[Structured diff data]
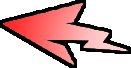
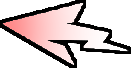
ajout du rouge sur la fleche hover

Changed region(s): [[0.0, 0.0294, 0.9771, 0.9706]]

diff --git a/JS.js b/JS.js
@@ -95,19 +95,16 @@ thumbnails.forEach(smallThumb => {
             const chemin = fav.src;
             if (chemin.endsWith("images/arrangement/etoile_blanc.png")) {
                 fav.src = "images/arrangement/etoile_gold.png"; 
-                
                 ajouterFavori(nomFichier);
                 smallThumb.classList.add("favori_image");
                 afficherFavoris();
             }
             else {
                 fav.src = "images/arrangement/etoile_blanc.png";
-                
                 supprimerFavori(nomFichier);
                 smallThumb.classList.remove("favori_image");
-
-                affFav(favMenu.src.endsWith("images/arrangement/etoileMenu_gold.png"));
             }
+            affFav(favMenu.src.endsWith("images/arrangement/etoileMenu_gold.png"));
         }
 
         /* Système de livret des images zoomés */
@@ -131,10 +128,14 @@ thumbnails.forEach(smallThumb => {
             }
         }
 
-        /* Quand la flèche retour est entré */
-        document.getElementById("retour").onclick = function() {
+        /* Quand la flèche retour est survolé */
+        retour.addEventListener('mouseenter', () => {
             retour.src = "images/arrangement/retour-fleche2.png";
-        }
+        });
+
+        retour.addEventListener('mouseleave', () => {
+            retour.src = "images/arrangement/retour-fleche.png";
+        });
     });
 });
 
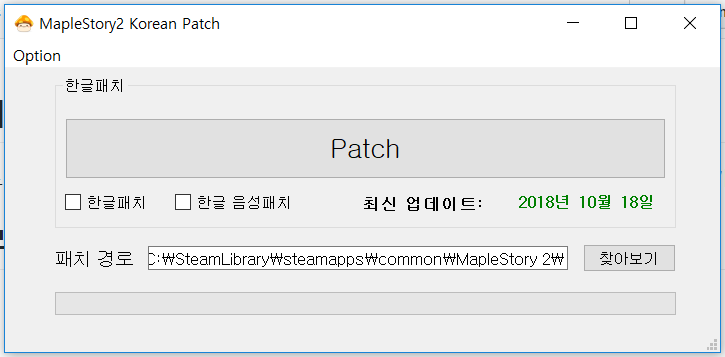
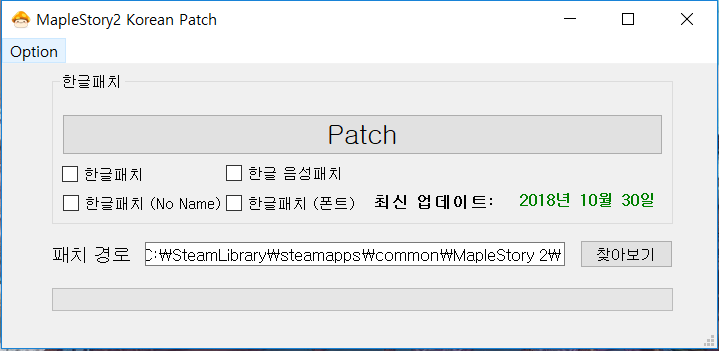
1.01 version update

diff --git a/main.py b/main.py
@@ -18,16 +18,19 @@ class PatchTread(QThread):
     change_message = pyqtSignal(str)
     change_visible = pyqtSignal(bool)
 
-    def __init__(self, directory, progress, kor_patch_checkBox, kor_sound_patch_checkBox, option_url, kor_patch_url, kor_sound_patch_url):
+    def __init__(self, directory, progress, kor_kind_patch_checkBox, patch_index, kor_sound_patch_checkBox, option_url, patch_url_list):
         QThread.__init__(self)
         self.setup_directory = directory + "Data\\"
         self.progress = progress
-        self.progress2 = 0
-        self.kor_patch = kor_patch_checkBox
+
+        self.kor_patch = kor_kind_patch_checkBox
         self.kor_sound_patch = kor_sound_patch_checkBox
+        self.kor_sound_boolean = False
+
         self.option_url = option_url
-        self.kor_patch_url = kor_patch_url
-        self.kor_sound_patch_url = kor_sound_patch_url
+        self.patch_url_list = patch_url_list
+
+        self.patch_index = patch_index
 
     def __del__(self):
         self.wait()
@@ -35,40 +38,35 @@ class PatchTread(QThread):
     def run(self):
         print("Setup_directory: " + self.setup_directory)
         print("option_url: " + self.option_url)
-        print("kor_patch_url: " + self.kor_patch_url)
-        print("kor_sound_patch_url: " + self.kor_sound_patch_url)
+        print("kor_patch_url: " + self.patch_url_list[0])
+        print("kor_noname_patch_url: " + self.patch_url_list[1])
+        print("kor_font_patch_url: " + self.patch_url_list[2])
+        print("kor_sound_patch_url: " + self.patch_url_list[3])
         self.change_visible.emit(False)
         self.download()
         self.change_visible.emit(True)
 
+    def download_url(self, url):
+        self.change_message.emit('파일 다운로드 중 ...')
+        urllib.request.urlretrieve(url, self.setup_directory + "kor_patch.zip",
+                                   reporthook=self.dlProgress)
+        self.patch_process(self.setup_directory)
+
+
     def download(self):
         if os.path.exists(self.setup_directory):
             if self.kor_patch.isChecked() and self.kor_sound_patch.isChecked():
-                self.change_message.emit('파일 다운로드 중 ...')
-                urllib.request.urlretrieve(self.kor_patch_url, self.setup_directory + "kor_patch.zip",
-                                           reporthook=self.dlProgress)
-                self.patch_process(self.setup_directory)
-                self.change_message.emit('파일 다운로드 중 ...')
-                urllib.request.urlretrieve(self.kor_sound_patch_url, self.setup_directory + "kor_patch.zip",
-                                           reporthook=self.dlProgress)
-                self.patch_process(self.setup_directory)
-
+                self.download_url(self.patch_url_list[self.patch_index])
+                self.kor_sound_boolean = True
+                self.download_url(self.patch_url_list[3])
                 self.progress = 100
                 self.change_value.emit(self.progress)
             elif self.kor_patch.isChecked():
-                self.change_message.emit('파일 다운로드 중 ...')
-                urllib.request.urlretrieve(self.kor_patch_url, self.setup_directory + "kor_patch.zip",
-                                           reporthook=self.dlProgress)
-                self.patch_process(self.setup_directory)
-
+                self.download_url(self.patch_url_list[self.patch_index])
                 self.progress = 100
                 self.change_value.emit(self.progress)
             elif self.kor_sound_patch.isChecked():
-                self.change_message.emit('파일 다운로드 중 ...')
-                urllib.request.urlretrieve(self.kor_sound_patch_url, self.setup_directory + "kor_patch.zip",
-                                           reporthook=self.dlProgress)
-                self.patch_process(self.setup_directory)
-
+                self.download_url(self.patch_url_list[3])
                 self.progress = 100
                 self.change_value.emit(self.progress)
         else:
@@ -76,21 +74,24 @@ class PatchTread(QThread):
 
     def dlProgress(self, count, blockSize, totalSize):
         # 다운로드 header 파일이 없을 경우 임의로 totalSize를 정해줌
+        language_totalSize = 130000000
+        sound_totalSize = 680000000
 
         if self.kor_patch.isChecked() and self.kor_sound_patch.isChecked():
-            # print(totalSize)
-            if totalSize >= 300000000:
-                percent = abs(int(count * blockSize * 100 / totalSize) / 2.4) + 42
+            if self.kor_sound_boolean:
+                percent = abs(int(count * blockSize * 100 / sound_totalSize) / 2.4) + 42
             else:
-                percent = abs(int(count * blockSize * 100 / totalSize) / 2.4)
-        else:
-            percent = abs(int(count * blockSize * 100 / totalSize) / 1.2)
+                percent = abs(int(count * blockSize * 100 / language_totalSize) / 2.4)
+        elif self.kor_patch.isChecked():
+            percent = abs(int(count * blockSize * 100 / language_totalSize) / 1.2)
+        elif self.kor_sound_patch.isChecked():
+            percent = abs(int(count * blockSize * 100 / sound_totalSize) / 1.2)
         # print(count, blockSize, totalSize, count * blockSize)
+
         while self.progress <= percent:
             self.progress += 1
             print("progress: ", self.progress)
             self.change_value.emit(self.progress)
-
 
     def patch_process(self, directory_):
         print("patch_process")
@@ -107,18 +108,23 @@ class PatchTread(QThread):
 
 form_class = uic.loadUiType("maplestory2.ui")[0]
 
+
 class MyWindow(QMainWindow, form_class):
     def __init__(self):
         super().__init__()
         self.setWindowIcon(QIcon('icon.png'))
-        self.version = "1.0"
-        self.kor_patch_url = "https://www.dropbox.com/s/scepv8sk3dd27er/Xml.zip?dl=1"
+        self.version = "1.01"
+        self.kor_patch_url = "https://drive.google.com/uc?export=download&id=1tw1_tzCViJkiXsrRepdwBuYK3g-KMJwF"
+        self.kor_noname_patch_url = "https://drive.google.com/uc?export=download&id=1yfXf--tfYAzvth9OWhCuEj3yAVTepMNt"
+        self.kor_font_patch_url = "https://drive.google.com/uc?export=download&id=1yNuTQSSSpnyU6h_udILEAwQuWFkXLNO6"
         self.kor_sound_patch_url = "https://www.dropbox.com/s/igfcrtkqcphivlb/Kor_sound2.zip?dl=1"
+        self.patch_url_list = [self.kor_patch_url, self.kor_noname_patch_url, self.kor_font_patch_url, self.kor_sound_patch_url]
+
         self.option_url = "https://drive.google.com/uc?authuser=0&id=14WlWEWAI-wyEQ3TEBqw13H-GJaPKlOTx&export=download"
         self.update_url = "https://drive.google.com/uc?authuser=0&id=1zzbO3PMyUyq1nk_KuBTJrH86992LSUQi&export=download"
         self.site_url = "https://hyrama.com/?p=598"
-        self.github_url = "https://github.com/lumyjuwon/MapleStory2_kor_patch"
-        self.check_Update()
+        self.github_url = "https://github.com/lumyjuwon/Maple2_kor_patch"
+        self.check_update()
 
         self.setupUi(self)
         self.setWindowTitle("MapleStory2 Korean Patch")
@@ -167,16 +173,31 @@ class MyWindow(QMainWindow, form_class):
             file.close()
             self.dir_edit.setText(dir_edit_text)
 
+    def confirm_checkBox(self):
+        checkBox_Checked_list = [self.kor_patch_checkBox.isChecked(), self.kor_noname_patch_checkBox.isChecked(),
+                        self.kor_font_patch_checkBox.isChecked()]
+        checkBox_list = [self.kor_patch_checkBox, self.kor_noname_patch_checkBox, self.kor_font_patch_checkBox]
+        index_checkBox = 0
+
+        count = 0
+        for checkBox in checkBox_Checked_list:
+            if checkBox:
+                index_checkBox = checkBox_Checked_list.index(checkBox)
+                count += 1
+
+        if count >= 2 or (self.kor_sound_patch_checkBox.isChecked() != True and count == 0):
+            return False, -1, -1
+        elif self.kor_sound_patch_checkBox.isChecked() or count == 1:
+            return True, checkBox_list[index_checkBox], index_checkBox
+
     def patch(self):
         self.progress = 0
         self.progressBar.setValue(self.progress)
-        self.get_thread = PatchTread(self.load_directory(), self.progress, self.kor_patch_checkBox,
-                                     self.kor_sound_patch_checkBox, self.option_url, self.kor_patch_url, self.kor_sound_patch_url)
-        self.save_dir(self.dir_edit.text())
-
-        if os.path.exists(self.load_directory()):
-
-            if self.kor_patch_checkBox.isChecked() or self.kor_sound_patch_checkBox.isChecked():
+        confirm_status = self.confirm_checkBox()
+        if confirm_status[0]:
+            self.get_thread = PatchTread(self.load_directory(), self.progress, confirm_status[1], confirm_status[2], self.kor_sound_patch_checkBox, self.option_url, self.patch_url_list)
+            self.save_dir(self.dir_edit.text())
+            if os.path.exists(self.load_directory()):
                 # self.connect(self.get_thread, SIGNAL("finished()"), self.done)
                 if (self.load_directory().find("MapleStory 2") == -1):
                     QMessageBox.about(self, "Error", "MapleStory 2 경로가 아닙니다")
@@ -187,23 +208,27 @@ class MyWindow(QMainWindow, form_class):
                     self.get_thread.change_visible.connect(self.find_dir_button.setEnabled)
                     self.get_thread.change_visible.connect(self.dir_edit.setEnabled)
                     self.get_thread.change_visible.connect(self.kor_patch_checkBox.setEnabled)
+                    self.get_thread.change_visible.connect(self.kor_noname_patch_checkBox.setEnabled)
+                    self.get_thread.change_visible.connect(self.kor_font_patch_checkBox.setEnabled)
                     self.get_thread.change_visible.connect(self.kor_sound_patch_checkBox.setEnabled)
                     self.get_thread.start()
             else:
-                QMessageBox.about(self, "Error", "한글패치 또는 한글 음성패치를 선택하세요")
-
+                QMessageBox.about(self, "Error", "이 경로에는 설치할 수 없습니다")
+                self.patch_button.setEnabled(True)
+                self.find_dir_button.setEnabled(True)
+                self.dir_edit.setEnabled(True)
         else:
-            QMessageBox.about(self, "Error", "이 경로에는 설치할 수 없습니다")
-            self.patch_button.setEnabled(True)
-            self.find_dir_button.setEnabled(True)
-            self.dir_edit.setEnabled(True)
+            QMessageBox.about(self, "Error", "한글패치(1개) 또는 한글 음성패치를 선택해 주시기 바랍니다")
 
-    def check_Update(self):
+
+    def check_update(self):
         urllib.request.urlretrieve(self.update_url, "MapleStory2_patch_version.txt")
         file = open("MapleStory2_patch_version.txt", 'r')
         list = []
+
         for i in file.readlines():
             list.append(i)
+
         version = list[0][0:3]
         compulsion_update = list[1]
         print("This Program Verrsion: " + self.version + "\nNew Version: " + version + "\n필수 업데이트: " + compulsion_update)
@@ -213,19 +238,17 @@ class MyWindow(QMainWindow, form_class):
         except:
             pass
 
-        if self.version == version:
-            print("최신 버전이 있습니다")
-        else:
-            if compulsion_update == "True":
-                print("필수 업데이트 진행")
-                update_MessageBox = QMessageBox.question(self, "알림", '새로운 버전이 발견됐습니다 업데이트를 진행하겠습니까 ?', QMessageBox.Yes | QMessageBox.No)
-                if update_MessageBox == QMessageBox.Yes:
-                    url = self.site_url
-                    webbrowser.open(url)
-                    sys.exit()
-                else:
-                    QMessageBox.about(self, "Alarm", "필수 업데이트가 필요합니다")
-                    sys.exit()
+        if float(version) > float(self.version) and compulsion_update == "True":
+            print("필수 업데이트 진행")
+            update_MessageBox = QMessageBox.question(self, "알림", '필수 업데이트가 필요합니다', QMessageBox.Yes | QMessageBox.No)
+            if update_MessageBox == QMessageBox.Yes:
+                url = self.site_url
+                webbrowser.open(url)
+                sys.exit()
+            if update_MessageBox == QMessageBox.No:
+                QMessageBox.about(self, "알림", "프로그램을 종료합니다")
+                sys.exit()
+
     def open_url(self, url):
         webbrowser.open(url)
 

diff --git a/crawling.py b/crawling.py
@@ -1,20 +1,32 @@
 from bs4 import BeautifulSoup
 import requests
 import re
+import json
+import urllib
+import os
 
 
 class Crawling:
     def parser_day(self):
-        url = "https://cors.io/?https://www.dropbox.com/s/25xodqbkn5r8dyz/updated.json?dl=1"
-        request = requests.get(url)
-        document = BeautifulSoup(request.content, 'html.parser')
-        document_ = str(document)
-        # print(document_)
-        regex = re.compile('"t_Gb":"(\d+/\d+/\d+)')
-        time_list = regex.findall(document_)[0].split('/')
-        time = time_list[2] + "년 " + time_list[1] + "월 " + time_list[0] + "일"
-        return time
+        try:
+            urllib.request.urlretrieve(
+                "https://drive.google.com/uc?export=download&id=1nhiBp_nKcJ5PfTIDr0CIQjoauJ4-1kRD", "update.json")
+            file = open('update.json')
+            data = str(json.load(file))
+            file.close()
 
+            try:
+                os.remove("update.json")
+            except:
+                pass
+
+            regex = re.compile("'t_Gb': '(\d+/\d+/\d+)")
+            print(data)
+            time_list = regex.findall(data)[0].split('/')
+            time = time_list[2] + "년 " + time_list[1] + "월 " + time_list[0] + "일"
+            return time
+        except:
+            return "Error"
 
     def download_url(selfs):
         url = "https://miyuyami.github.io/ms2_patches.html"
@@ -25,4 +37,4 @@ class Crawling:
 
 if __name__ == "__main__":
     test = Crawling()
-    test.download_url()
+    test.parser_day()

AIM OF THE TASK:
Where does the string "compile" appear in the records above? Return every line that holds it.

EXERCISE OUTPUT:
-        regex = re.compile('"t_Gb":"(\d+/\d+/\d+)')
+            regex = re.compile("'t_Gb': '(\d+/\d+/\d+)")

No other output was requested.